• WHAT THE TASK ASKS:
Every line with "roadmap" in it should be copied from the data.
══ GIVEN ENTRIES
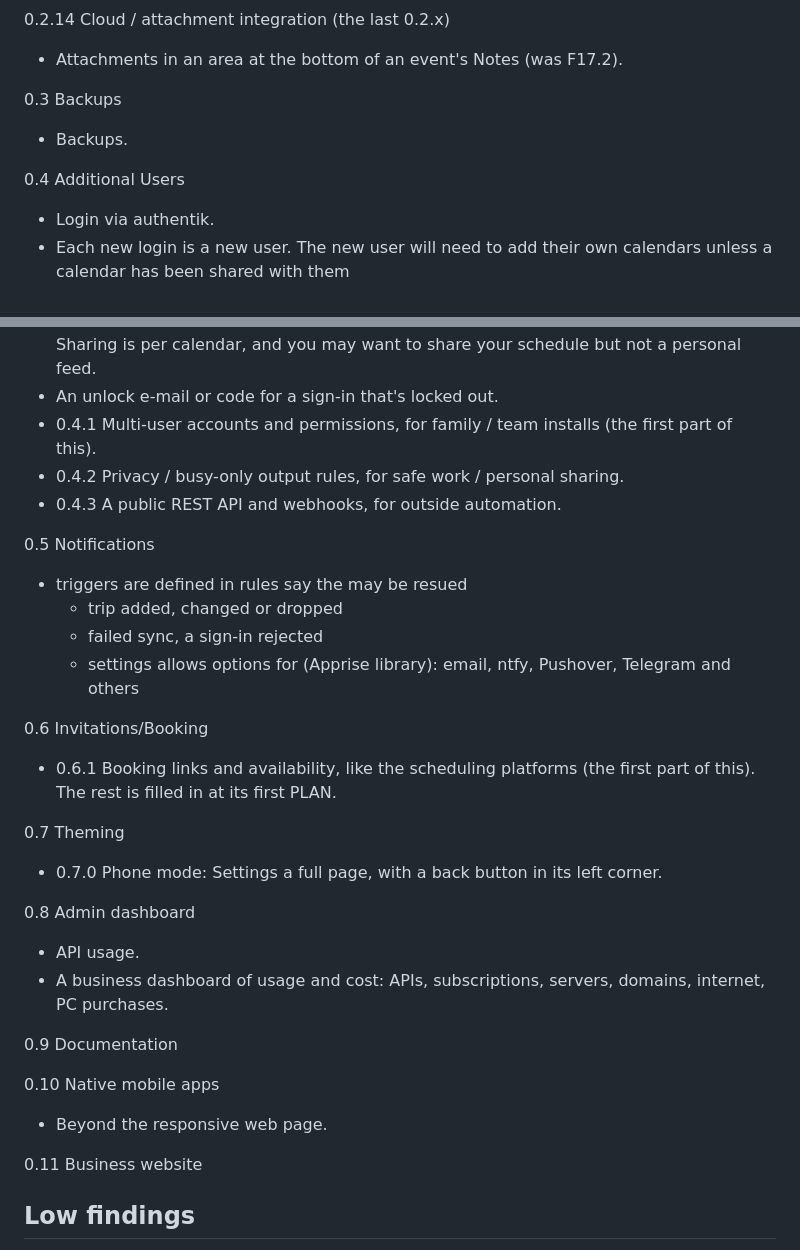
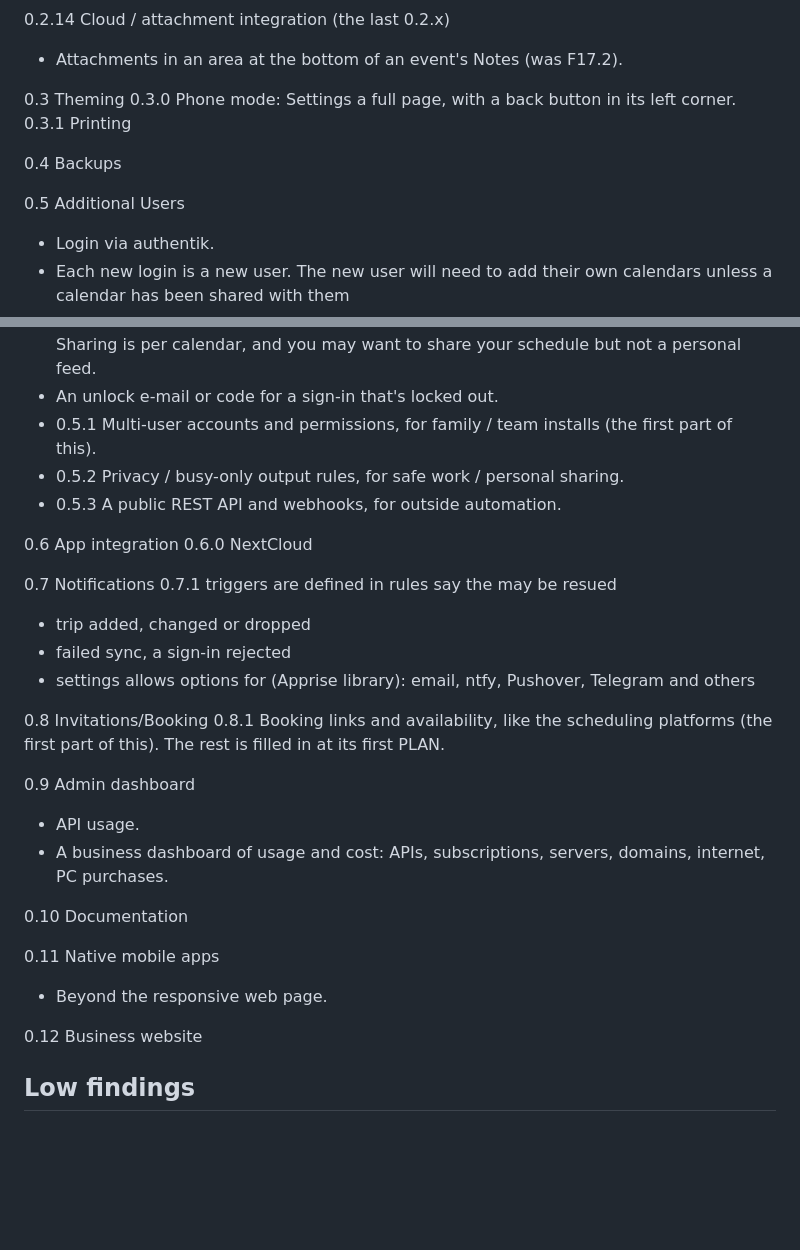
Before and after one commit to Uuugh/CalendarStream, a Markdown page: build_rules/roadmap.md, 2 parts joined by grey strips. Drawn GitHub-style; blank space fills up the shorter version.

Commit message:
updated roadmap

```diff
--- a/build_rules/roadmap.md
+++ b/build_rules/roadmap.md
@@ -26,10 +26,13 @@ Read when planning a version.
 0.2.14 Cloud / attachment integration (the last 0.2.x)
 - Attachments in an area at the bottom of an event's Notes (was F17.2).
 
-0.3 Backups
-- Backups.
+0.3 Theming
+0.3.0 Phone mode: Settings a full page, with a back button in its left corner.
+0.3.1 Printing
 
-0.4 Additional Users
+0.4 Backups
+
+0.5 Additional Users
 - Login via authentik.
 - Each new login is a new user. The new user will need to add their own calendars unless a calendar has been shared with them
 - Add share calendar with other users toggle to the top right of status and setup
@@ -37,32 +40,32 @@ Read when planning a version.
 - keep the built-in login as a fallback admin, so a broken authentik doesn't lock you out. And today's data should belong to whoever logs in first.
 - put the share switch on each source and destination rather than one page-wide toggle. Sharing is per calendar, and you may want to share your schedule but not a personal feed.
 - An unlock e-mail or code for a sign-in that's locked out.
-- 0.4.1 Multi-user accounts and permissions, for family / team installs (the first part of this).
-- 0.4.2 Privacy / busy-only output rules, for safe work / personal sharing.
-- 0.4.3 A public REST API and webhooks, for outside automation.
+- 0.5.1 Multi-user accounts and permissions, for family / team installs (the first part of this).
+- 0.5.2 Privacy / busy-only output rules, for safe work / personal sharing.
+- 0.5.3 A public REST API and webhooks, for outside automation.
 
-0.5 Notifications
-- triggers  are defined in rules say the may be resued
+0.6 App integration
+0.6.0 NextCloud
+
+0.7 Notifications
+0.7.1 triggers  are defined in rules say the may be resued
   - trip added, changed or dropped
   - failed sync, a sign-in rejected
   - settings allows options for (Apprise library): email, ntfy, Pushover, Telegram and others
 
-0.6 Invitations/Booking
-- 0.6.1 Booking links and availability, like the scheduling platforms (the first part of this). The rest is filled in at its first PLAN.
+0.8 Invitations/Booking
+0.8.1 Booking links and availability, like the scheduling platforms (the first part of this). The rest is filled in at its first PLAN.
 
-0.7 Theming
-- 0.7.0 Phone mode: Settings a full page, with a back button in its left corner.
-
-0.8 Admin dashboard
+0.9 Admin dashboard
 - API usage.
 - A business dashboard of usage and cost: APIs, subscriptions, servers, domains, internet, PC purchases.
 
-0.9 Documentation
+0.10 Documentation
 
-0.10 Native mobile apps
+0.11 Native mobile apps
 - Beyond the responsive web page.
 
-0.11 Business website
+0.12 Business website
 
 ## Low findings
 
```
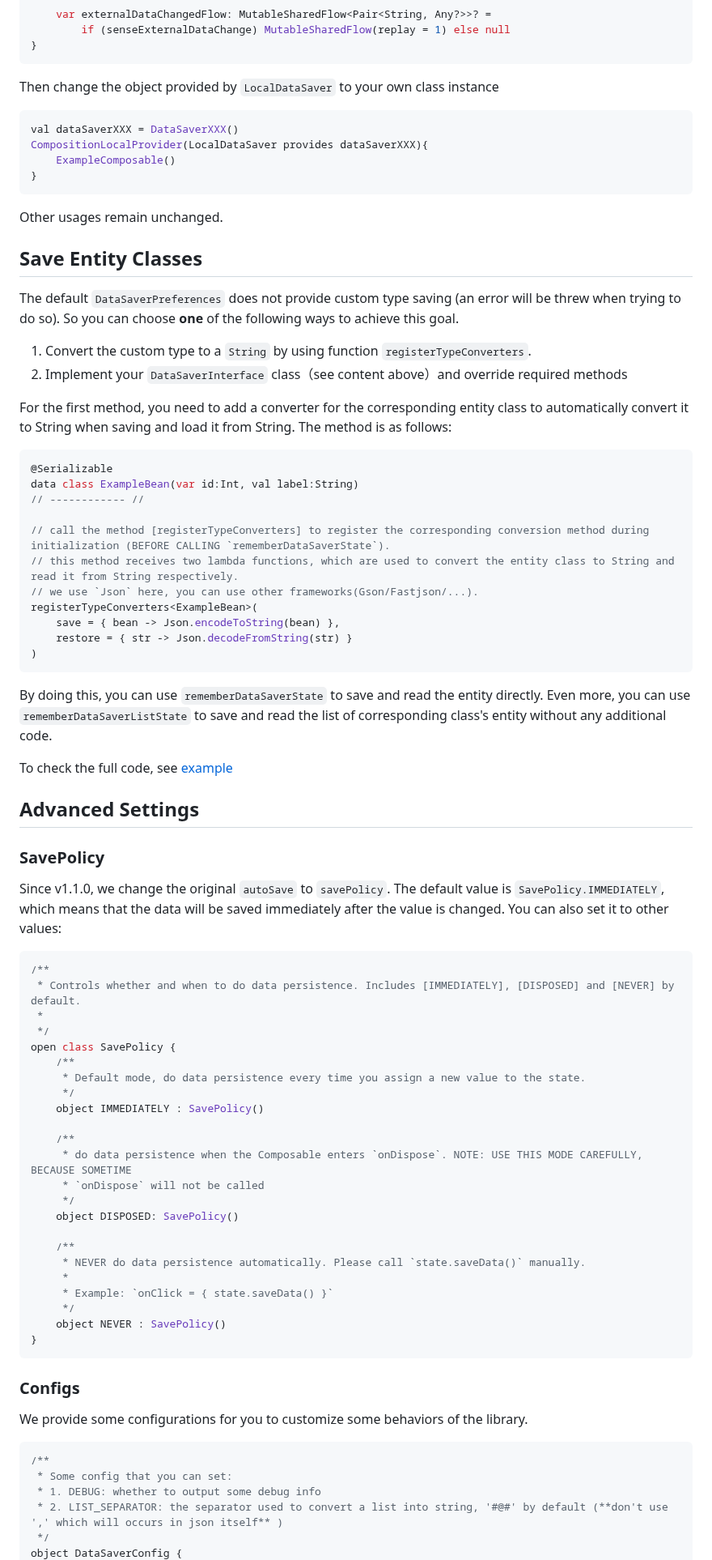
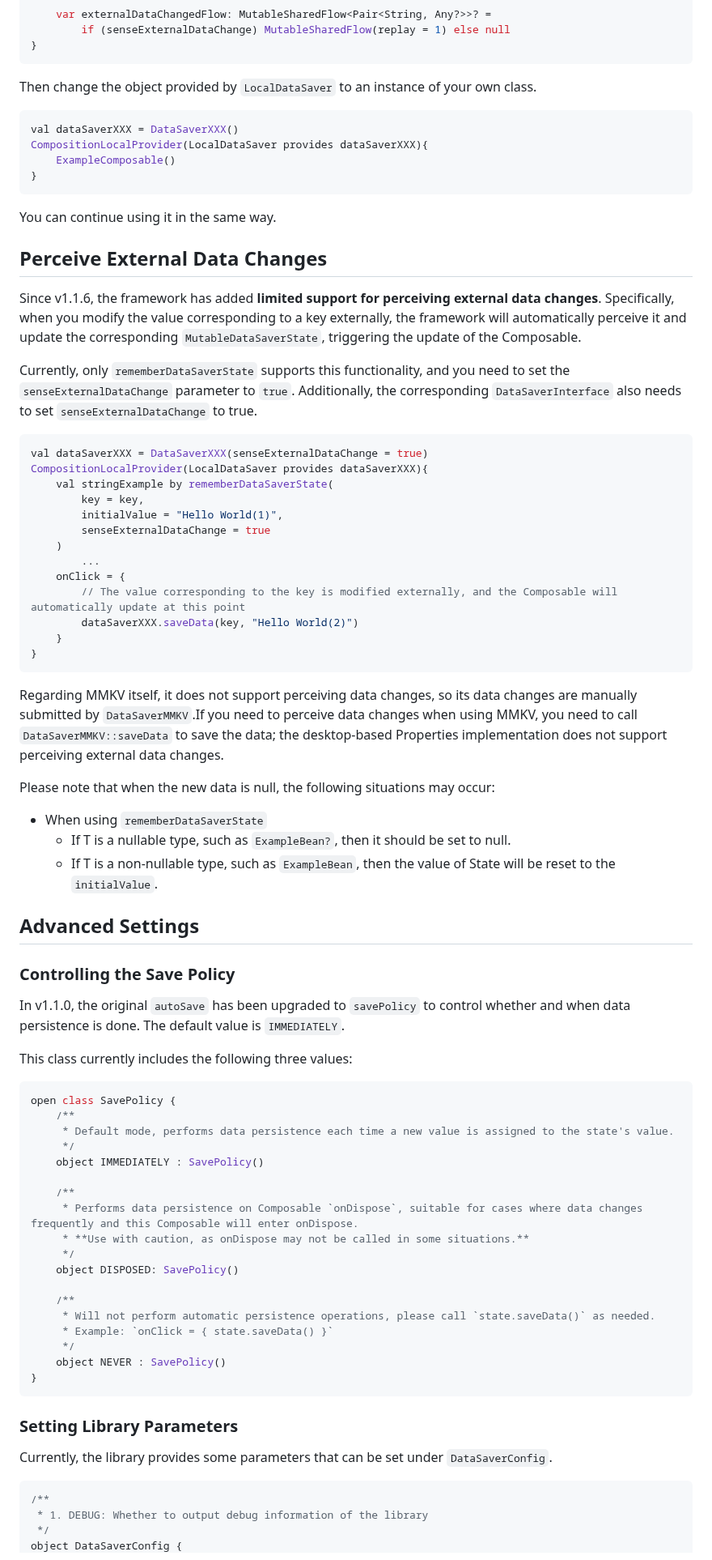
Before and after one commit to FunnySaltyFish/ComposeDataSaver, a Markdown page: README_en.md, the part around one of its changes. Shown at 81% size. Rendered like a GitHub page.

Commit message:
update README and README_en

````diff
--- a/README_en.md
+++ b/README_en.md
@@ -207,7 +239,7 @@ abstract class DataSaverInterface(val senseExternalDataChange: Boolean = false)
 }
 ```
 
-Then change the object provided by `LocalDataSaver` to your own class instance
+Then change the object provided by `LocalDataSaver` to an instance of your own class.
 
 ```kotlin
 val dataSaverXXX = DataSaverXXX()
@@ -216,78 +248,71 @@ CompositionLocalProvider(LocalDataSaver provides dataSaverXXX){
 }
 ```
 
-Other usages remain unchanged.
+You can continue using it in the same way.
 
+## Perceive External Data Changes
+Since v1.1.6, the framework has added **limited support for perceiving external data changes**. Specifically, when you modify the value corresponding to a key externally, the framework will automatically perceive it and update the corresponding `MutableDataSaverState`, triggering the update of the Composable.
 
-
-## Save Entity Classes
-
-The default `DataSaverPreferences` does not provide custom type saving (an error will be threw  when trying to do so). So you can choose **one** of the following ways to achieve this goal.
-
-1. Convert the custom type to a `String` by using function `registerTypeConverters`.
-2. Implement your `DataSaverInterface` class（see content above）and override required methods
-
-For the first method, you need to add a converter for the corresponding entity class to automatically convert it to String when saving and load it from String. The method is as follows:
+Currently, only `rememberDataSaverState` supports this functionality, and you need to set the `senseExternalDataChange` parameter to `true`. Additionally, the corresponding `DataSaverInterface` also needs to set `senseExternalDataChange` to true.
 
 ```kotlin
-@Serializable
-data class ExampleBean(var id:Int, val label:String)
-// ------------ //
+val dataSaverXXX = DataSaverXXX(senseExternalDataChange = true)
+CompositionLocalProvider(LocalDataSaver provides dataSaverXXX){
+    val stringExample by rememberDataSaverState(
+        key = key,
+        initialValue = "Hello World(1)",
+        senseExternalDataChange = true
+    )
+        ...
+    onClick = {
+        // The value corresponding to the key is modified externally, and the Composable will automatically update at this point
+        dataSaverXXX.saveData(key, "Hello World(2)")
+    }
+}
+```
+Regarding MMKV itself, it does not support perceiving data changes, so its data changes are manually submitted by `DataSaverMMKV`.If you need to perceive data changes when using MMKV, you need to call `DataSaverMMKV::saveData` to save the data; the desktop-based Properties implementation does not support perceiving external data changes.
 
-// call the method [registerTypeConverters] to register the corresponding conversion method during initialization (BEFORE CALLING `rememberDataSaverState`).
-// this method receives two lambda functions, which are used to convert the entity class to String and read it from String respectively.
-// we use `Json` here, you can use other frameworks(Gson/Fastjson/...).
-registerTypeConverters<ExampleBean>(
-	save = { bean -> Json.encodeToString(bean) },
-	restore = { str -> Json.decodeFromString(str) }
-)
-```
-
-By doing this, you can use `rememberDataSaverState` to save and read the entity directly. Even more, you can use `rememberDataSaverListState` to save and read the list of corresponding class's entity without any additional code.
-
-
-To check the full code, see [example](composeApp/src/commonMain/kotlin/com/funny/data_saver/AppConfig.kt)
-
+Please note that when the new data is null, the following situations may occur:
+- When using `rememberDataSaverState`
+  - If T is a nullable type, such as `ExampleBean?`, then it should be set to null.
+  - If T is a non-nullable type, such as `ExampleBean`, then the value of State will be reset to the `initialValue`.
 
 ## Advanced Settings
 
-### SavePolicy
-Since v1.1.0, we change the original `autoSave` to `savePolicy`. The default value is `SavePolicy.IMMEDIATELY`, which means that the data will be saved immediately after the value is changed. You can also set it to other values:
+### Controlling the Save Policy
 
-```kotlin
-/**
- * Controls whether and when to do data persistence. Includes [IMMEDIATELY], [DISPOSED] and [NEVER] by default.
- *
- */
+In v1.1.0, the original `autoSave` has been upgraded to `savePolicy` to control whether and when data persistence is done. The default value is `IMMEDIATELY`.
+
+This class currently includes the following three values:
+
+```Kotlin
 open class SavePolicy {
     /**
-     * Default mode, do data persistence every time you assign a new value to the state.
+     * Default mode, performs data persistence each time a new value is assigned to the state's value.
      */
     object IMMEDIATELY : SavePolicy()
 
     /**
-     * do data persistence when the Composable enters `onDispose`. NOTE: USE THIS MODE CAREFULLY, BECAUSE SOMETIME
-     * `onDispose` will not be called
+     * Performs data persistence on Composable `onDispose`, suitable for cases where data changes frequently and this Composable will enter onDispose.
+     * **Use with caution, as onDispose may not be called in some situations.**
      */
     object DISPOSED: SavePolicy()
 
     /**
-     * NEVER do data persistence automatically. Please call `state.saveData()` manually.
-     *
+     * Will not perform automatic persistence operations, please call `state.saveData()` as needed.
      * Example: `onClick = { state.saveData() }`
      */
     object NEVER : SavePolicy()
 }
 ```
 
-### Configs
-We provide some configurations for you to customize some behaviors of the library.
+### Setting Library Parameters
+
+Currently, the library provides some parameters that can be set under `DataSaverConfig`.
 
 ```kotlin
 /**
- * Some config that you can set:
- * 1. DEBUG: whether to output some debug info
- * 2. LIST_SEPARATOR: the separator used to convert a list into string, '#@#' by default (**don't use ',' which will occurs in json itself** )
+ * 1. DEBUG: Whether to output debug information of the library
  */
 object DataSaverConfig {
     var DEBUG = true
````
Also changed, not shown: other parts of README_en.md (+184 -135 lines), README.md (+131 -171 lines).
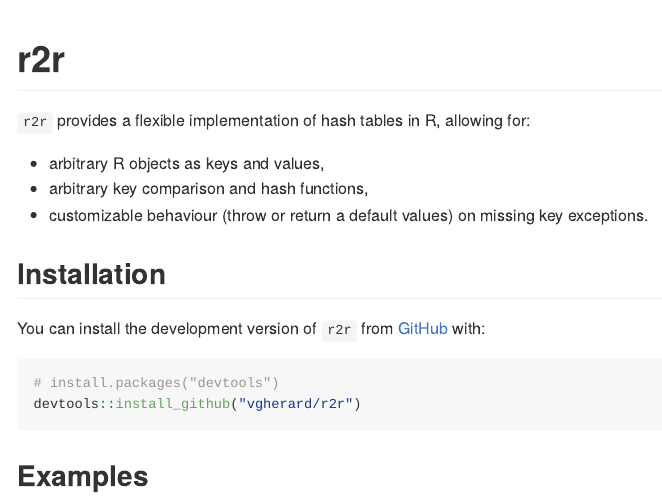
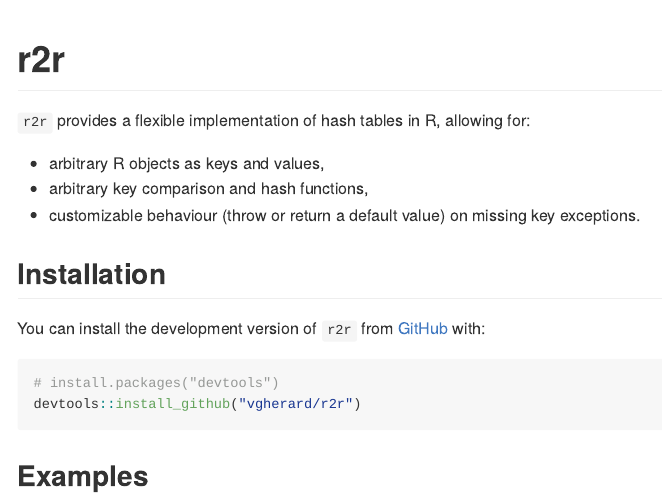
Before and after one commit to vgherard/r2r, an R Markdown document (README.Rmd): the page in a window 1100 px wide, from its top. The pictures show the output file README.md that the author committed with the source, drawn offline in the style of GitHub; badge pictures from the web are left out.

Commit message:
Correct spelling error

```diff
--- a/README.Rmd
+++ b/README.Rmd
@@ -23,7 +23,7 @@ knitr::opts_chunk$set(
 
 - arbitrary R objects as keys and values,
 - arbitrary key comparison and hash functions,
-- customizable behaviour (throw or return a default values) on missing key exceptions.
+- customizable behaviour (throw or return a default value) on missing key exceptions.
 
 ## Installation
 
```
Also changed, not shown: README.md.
════
• OUTPUT FOR THIS EXERCISE:
Before and after one commit to Uuugh/CalendarStream, a Markdown page: build_rules/roadmap.md, 2 parts joined by grey strips. Drawn GitHub-style; blank space fills up the shorter version.
updated roadmap
--- a/build_rules/roadmap.md
+++ b/build_rules/roadmap.md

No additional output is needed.